DATA SECTION START

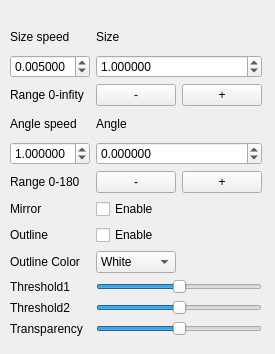
Qt form control.ui (fangrh/transfer_draw) before a commit.
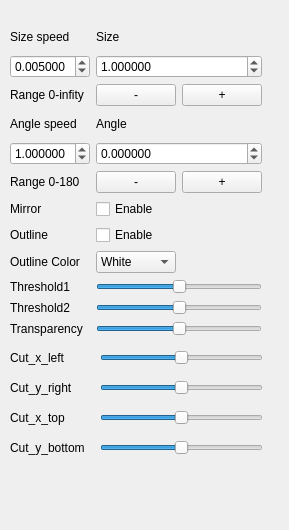
The same form after that commit.

Patch:
```diff
--- a/control.ui
+++ b/control.ui
@@ -6,8 +6,8 @@
    <rect>
     <x>0</x>
     <y>0</y>
-    <width>275</width>
-    <height>354</height>
+    <width>289</width>
+    <height>530</height>
    </rect>
   </property>
   <property name="windowTitle">
@@ -284,6 +284,134 @@
     </item>
    </layout>
   </widget>
+  <widget class="QSlider" name="QSliderCutXLeft">
+   <property name="geometry">
+    <rect>
+     <x>100</x>
+     <y>350</y>
+     <width>163</width>
+     <height>15</height>
+    </rect>
+   </property>
+   <property name="maximum">
+    <number>100</number>
+   </property>
+   <property name="value">
+    <number>50</number>
+   </property>
+   <property name="orientation">
+    <enum>Qt::Horizontal</enum>
+   </property>
+  </widget>
+  <widget class="QLabel" name="label_17">
+   <property name="geometry">
+    <rect>
+     <x>10</x>
+     <y>350</y>
+     <width>81</width>
+     <height>16</height>
+    </rect>
+   </property>
+   <property name="text">
+    <string>Cut_x_left</string>
+   </property>
+  </widget>
+  <widget class="QSlider" name="QSliderCutXRight">
+   <property name="geometry">
+    <rect>
+     <x>100</x>
+     <y>380</y>
+     <width>163</width>
+     <height>15</height>
+    </rect>
+   </property>
+   <property name="maximum">
+    <number>100</number>
+   </property>
+   <property name="value">
+    <number>50</number>
+   </property>
+   <property name="orientation">
+    <enum>Qt::Horizontal</enum>
+   </property>
+  </widget>
+  <widget class="QLabel" name="label_18">
+   <property name="geometry">
+    <rect>
+     <x>10</x>
+     <y>380</y>
+     <width>81</width>
+     <height>16</height>
+    </rect>
+   </property>
+   <property name="text">
+    <string>Cut_y_right</string>
+   </property>
+  </widget>
+  <widget class="QSlider" name="QSliderCutYRight">
+   <property name="geometry">
+    <rect>
+     <x>100</x>
+     <y>440</y>
+     <width>163</width>
+     <height>15</height>
+    </rect>
+   </property>
+   <property name="maximum">
+    <number>100</number>
+   </property>
+   <property name="value">
+    <number>50</number>
+   </property>
+   <property name="orientation">
+    <enum>Qt::Horizontal</enum>
+   </property>
+  </widget>
+  <widget class="QLabel" name="label_19">
+   <property name="geometry">
+    <rect>
+     <x>10</x>
+     <y>410</y>
+     <width>81</width>
+     <height>16</height>
+    </rect>
+   </property>
+   <property name="text">
+    <string>Cut_x_top</string>
+   </property>
+  </widget>
+  <widget class="QSlider" name="QSliderCutYLeft">
+   <property name="geometry">
+    <rect>
+     <x>100</x>
+     <y>410</y>
+     <width>163</width>
+     <height>15</height>
+    </rect>
+   </property>
+   <property name="maximum">
+    <number>100</number>
+   </property>
+   <property name="value">
+    <number>50</number>
+   </property>
+   <property name="orientation">
+    <enum>Qt::Horizontal</enum>
+   </property>
+  </widget>
+  <widget class="QLabel" name="label_20">
+   <property name="geometry">
+    <rect>
+     <x>10</x>
+     <y>440</y>
+     <width>81</width>
+     <height>16</height>
+    </rect>
+   </property>
+   <property name="text">
+    <string>Cut_y_bottom</string>
+   </property>
+  </widget>
  </widget>
  <resources/>
  <connections/>
```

DATA SECTION END

EXERCISE
Only the lines with the string "class" are wanted; pick them out of the records above and copy them.

SOLUTION FOR THIS PROBLEM
+  <widget class="QSlider" name="QSliderCutXLeft">
+  <widget class="QLabel" name="label_17">
+  <widget class="QSlider" name="QSliderCutXRight">
+  <widget class="QLabel" name="label_18">
+  <widget class="QSlider" name="QSliderCutYRight">
+  <widget class="QLabel" name="label_19">
+  <widget class="QSlider" name="QSliderCutYLeft">
+  <widget class="QLabel" name="label_20">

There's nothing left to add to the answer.